DATA EXCERPTS:
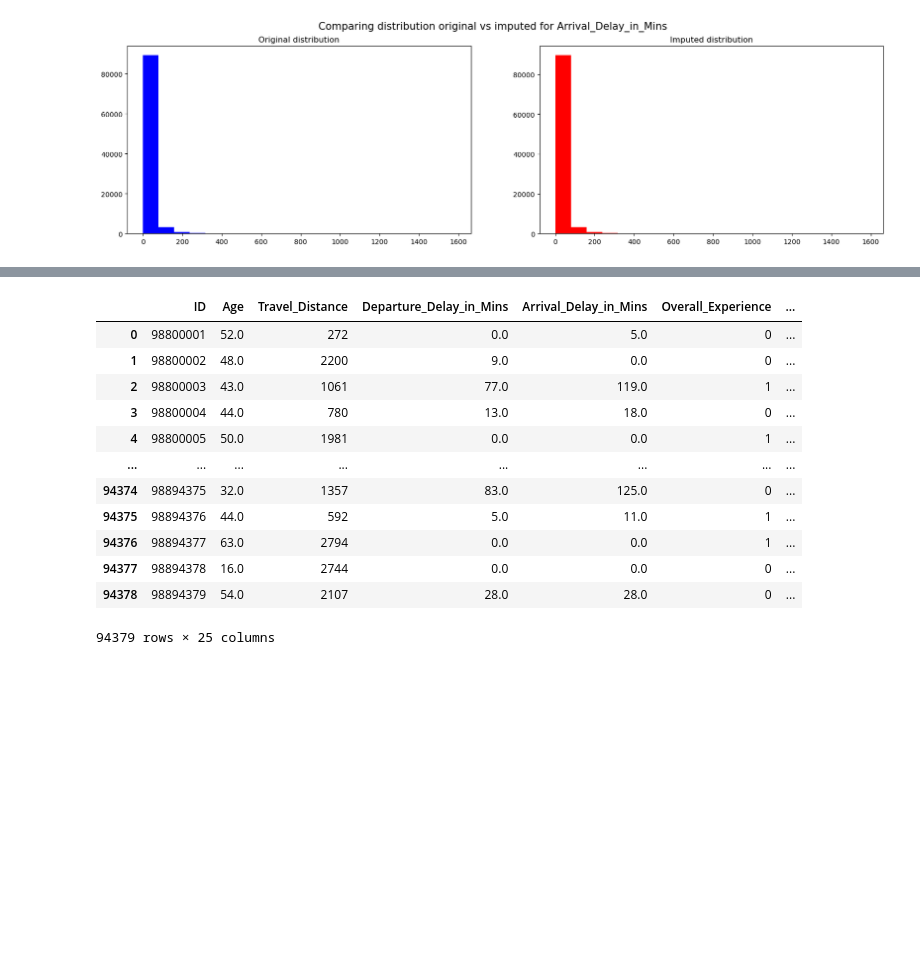
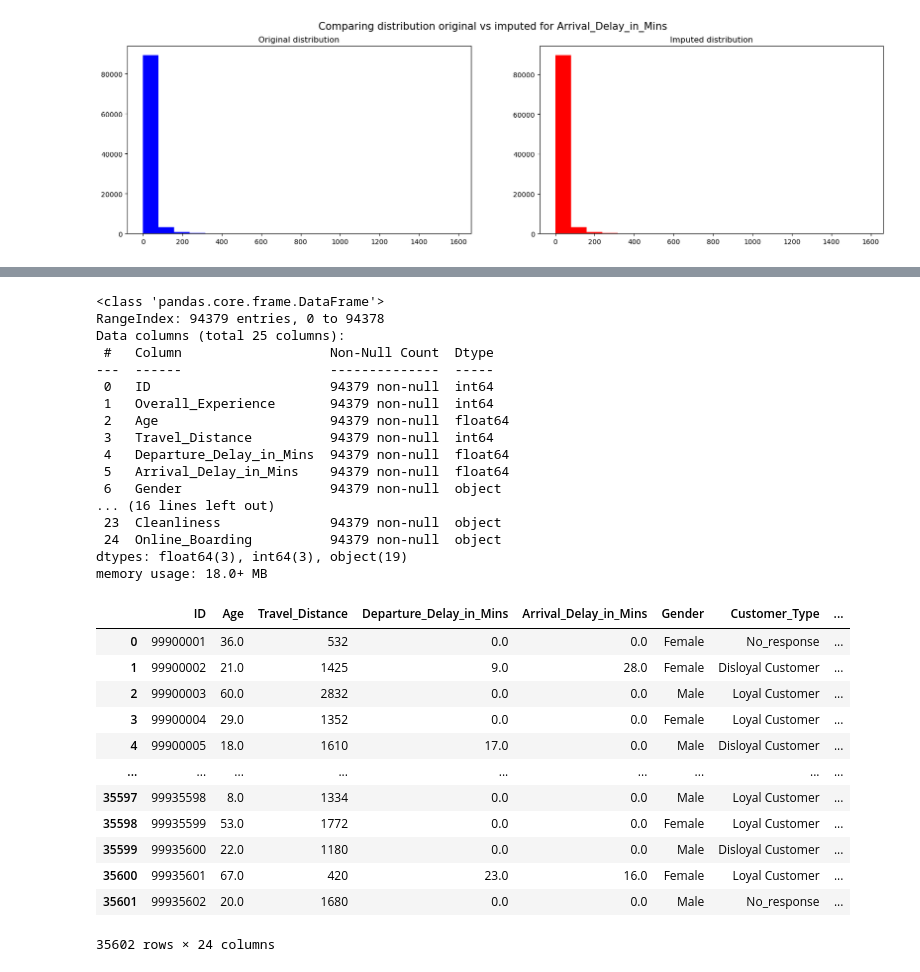
Before and after one commit to contreras-juan/kinki_adsp, a Jupyter notebook: notebooks/0_EDA/1_EDA_dani.ipynb, the cells around one changed output, grey strips where cells are left out. Drawn from its saved outputs; the diff is of its cells as text; code cells hidden in the pictures; blank space fills up the shorter version.

```diff
--- a/notebooks/0_EDA/1_EDA_dani.ipynb
+++ b/notebooks/0_EDA/1_EDA_dani.ipynb
@@ -420,19 +457,39 @@ imputed_df = pd.merge(mean_imputed_data[['ID'] + numerical_columns], mode_impute
 # %%
-imputed_df
+imputed_df.info()
 # %% [output]
-|  | ID | Age | Travel_Distance | Departure_Delay_in_Mins | Arrival_Delay_in_Mins | Overall_Experience | ... |
-| 0 | 98800001 | 52.0 | 272 | 0.0 | 5.0 | 0 | ... |
-| 1 | 98800002 | 48.0 | 2200 | 9.0 | 0.0 | 0 | ... |
-| 2 | 98800003 | 43.0 | 1061 | 77.0 | 119.0 | 1 | ... |
-| 3 | 98800004 | 44.0 | 780 | 13.0 | 18.0 | 0 | ... |
-| 4 | 98800005 | 50.0 | 1981 | 0.0 | 0.0 | 1 | ... |
-| ... | ... | ... | ... | ... | ... | ... | ... |
-| 94374 | 98894375 | 32.0 | 1357 | 83.0 | 125.0 | 0 | ... |
-| 94375 | 98894376 | 44.0 | 592 | 5.0 | 11.0 | 1 | ... |
-| 94376 | 98894377 | 63.0 | 2794 | 0.0 | 0.0 | 1 | ... |
-| 94377 | 98894378 | 16.0 | 2744 | 0.0 | 0.0 | 0 | ... |
-| 94378 | 98894379 | 54.0 | 2107 | 28.0 | 28.0 | 0 | ... |
-94379 rows × 25 columns
+<class 'pandas.core.frame.DataFrame'>
+RangeIndex: 94379 entries, 0 to 94378
+Data columns (total 25 columns):
+ #   Column                   Non-Null Count  Dtype
+---  ------                   --------------  -----
+ 0   ID                       94379 non-null  int64
+ 1   Overall_Experience       94379 non-null  int64
+ 2   Age                      94379 non-null  float64
+ 3   Travel_Distance          94379 non-null  int64
+ 4   Departure_Delay_in_Mins  94379 non-null  float64
+ 5   Arrival_Delay_in_Mins    94379 non-null  float64
+ 6   Gender                   94379 non-null  object
+... (16 lines left out)
+ 23  Cleanliness              94379 non-null  object
+ 24  Online_Boarding          94379 non-null  object
+dtypes: float64(3), int64(3), object(19)
+memory usage: 18.0+ MB
+# %%
+imputed_test_df
+# %% [output]
+|  | ID | Age | Travel_Distance | Departure_Delay_in_Mins | Arrival_Delay_in_Mins | Gender | Customer_Type | ... |
+| 0 | 99900001 | 36.0 | 532 | 0.0 | 0.0 | Female | No_response | ... |
+| 1 | 99900002 | 21.0 | 1425 | 9.0 | 28.0 | Female | Disloyal Customer | ... |
+| 2 | 99900003 | 60.0 | 2832 | 0.0 | 0.0 | Male | Loyal Customer | ... |
+| 3 | 99900004 | 29.0 | 1352 | 0.0 | 0.0 | Female | Loyal Customer | ... |
+| 4 | 99900005 | 18.0 | 1610 | 17.0 | 0.0 | Male | Disloyal Customer | ... |
+| ... | ... | ... | ... | ... | ... | ... | ... | ... |
+| 35597 | 99935598 | 8.0 | 1334 | 0.0 | 0.0 | Male | Loyal Customer | ... |
+| 35598 | 99935599 | 53.0 | 1772 | 0.0 | 0.0 | Female | Loyal Customer | ... |
+| 35599 | 99935600 | 22.0 | 1180 | 0.0 | 0.0 | Male | Disloyal Customer | ... |
+| 35600 | 99935601 | 67.0 | 420 | 23.0 | 16.0 | Female | Loyal Customer | ... |
+| 35601 | 99935602 | 20.0 | 1680 | 0.0 | 0.0 | Male | No_response | ... |
+35602 rows × 24 columns
 # %%
 plt.figure(figsize=(15, 10))
 sns.heatmap(imputed_df.isnull(), cbar=False)
```
Also changed, not shown: parts of 14 cells of this notebook.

YOUR OBJECTIVE:
To complete the exercise, return the listing above exactly and omit its pictures.

ANSWER BOX:
Before and after one commit to contreras-juan/kinki_adsp, a Jupyter notebook: notebooks/0_EDA/1_EDA_dani.ipynb, the cells around one changed output, grey strips where cells are left out. Drawn from its saved outputs; the diff is of its cells as text; code cells hidden in the pictures; blank space fills up the shorter version.

```diff
--- a/notebooks/0_EDA/1_EDA_dani.ipynb
+++ b/notebooks/0_EDA/1_EDA_dani.ipynb
@@ -420,19 +457,39 @@ imputed_df = pd.merge(mean_imputed_data[['ID'] + numerical_columns], mode_impute
 # %%
-imputed_df
+imputed_df.info()
 # %% [output]
-|  | ID | Age | Travel_Distance | Departure_Delay_in_Mins | Arrival_Delay_in_Mins | Overall_Experience | ... |
-| 0 | 98800001 | 52.0 | 272 | 0.0 | 5.0 | 0 | ... |
-| 1 | 98800002 | 48.0 | 2200 | 9.0 | 0.0 | 0 | ... |
-| 2 | 98800003 | 43.0 | 1061 | 77.0 | 119.0 | 1 | ... |
-| 3 | 98800004 | 44.0 | 780 | 13.0 | 18.0 | 0 | ... |
-| 4 | 98800005 | 50.0 | 1981 | 0.0 | 0.0 | 1 | ... |
-| ... | ... | ... | ... | ... | ... | ... | ... |
-| 94374 | 98894375 | 32.0 | 1357 | 83.0 | 125.0 | 0 | ... |
-| 94375 | 98894376 | 44.0 | 592 | 5.0 | 11.0 | 1 | ... |
-| 94376 | 98894377 | 63.0 | 2794 | 0.0 | 0.0 | 1 | ... |
-| 94377 | 98894378 | 16.0 | 2744 | 0.0 | 0.0 | 0 | ... |
-| 94378 | 98894379 | 54.0 | 2107 | 28.0 | 28.0 | 0 | ... |
-94379 rows × 25 columns
+<class 'pandas.core.frame.DataFrame'>
+RangeIndex: 94379 entries, 0 to 94378
+Data columns (total 25 columns):
+ #   Column                   Non-Null Count  Dtype
+---  ------                   --------------  -----
+ 0   ID                       94379 non-null  int64
+ 1   Overall_Experience       94379 non-null  int64
+ 2   Age                      94379 non-null  float64
+ 3   Travel_Distance          94379 non-null  int64
+ 4   Departure_Delay_in_Mins  94379 non-null  float64
+ 5   Arrival_Delay_in_Mins    94379 non-null  float64
+ 6   Gender                   94379 non-null  object
+... (16 lines left out)
+ 23  Cleanliness              94379 non-null  object
+ 24  Online_Boarding          94379 non-null  object
+dtypes: float64(3), int64(3), object(19)
+memory usage: 18.0+ MB
+# %%
+imputed_test_df
+# %% [output]
+|  | ID | Age | Travel_Distance | Departure_Delay_in_Mins | Arrival_Delay_in_Mins | Gender | Customer_Type | ... |
+| 0 | 99900001 | 36.0 | 532 | 0.0 | 0.0 | Female | No_response | ... |
+| 1 | 99900002 | 21.0 | 1425 | 9.0 | 28.0 | Female | Disloyal Customer | ... |
+| 2 | 99900003 | 60.0 | 2832 | 0.0 | 0.0 | Male | Loyal Customer | ... |
+| 3 | 99900004 | 29.0 | 1352 | 0.0 | 0.0 | Female | Loyal Customer | ... |
+| 4 | 99900005 | 18.0 | 1610 | 17.0 | 0.0 | Male | Disloyal Customer | ... |
+| ... | ... | ... | ... | ... | ... | ... | ... | ... |
+| 35597 | 99935598 | 8.0 | 1334 | 0.0 | 0.0 | Male | Loyal Customer | ... |
+| 35598 | 99935599 | 53.0 | 1772 | 0.0 | 0.0 | Female | Loyal Customer | ... |
+| 35599 | 99935600 | 22.0 | 1180 | 0.0 | 0.0 | Male | Disloyal Customer | ... |
+| 35600 | 99935601 | 67.0 | 420 | 23.0 | 16.0 | Female | Loyal Customer | ... |
+| 35601 | 99935602 | 20.0 | 1680 | 0.0 | 0.0 | Male | No_response | ... |
+35602 rows × 24 columns
 # %%
 plt.figure(figsize=(15, 10))
 sns.heatmap(imputed_df.isnull(), cbar=False)
```
Also changed, not shown: parts of 14 cells of this notebook.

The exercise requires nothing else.